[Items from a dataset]
========================================
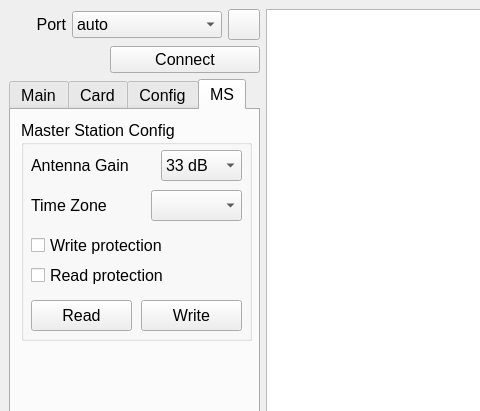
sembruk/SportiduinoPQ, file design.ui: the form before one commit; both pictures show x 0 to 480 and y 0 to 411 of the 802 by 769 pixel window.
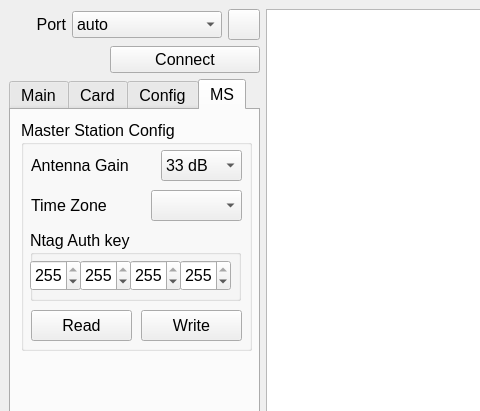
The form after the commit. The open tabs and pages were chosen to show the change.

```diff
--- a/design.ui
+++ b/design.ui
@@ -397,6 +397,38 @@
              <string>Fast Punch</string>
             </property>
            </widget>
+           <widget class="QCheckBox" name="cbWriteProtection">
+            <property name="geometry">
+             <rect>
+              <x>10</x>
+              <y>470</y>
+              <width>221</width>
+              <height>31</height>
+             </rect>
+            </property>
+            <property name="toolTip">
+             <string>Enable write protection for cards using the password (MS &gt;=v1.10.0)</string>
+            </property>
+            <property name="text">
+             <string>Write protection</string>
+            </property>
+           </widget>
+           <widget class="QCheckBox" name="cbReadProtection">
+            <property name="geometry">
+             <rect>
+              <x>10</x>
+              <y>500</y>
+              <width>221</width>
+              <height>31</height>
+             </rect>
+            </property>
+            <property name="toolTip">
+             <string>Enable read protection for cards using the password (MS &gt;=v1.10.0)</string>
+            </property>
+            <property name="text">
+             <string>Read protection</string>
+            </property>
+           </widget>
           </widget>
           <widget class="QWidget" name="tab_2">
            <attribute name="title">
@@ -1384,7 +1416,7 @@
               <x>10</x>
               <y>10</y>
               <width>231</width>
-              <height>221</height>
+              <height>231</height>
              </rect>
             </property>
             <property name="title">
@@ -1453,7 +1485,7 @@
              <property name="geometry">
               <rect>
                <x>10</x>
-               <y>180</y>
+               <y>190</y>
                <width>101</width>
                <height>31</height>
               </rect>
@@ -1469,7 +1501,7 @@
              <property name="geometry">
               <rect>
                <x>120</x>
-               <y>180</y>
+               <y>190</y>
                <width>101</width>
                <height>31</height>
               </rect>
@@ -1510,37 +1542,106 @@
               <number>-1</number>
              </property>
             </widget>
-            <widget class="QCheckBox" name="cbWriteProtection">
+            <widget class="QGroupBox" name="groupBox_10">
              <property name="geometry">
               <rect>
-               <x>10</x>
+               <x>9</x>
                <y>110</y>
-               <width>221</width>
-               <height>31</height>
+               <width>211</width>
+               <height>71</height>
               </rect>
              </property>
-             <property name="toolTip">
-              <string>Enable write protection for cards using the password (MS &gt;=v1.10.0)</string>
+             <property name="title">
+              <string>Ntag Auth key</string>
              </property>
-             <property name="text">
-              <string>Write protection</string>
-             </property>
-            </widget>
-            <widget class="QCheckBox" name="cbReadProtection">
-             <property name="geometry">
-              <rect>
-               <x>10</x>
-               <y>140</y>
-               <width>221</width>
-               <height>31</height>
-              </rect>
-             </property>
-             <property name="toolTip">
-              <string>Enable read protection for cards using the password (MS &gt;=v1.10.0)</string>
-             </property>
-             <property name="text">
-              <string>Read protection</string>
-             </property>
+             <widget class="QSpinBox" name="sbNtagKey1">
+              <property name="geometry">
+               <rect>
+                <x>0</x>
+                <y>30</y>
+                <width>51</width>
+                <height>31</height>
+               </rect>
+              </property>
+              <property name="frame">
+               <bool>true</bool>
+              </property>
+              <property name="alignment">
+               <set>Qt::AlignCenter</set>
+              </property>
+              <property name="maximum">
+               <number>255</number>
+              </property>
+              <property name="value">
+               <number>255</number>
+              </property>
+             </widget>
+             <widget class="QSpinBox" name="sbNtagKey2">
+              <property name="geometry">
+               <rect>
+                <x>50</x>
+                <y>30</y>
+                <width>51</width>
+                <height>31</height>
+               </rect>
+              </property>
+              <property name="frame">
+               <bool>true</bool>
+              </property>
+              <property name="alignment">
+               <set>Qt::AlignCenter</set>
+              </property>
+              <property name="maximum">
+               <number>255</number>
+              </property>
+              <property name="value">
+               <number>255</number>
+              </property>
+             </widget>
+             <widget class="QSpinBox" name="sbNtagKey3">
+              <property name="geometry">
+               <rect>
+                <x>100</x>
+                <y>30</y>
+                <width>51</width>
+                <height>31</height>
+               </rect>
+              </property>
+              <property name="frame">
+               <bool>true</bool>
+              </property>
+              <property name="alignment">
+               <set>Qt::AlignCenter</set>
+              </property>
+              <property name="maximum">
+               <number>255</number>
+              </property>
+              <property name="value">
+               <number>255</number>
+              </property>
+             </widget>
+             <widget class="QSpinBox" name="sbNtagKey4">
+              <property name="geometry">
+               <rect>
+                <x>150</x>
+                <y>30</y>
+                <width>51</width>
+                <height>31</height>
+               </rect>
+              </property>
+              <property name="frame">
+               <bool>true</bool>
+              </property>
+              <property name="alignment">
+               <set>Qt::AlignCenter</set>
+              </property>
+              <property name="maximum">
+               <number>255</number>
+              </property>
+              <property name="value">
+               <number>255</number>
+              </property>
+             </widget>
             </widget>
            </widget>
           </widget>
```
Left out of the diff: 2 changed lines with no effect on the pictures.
========================================
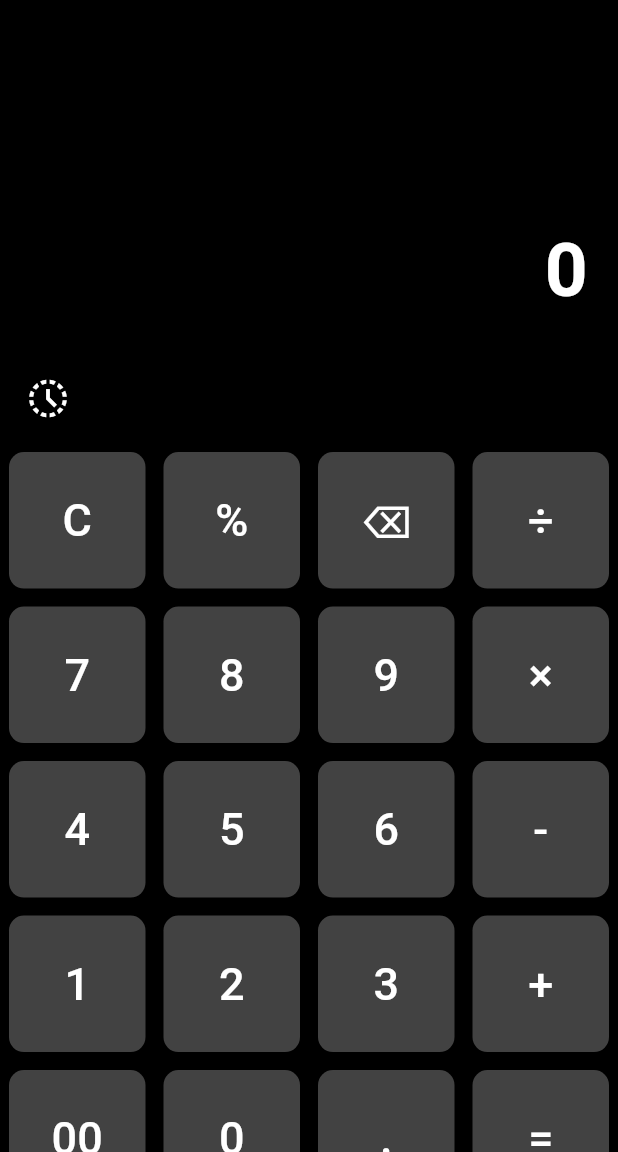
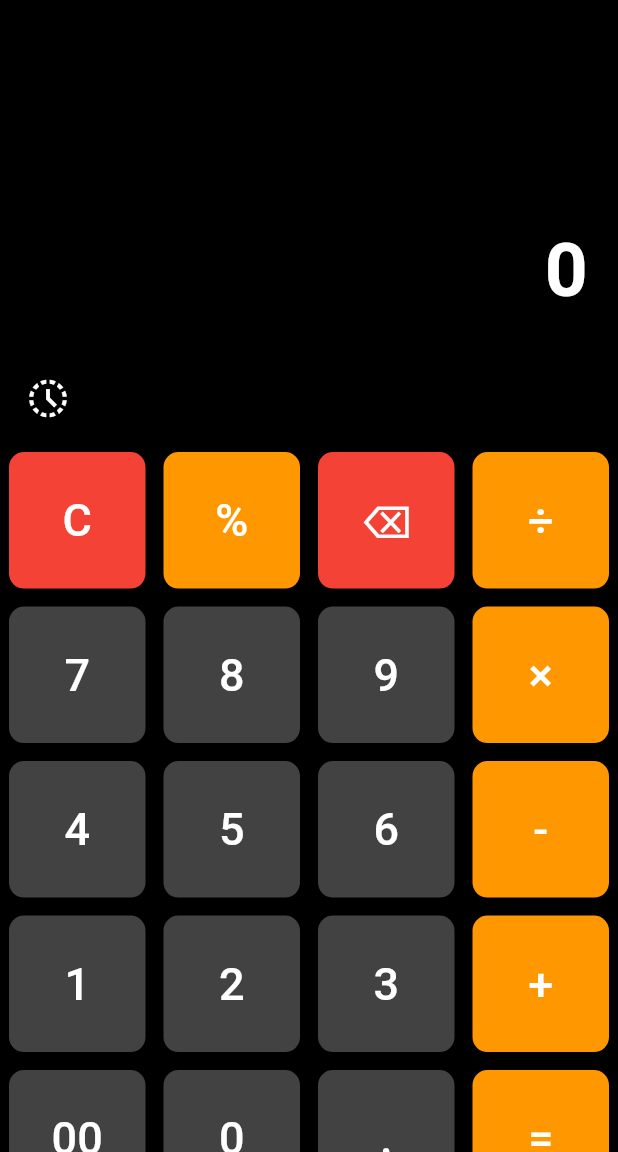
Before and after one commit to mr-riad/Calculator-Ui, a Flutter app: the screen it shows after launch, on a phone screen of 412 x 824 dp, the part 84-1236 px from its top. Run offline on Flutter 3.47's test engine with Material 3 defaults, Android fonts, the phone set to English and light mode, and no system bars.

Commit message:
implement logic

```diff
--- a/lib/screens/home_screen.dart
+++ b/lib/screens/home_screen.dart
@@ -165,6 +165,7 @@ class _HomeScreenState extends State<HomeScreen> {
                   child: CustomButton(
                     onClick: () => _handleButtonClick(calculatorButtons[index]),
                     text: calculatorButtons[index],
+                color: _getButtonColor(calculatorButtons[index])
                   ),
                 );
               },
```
========================================
EXERCISE REQUIREMENTS:
Which of the lines above include the string "using"? Pick them out and copy them.

SOLUTION TO THIS TASK:
+             <string>Enable write protection for cards using the password (MS &gt;=v1.10.0)</string>
+             <string>Enable read protection for cards using the password (MS &gt;=v1.10.0)</string>
-              <string>Enable write protection for cards using the password (MS &gt;=v1.10.0)</string>
-              <string>Enable read protection for cards using the password (MS &gt;=v1.10.0)</string>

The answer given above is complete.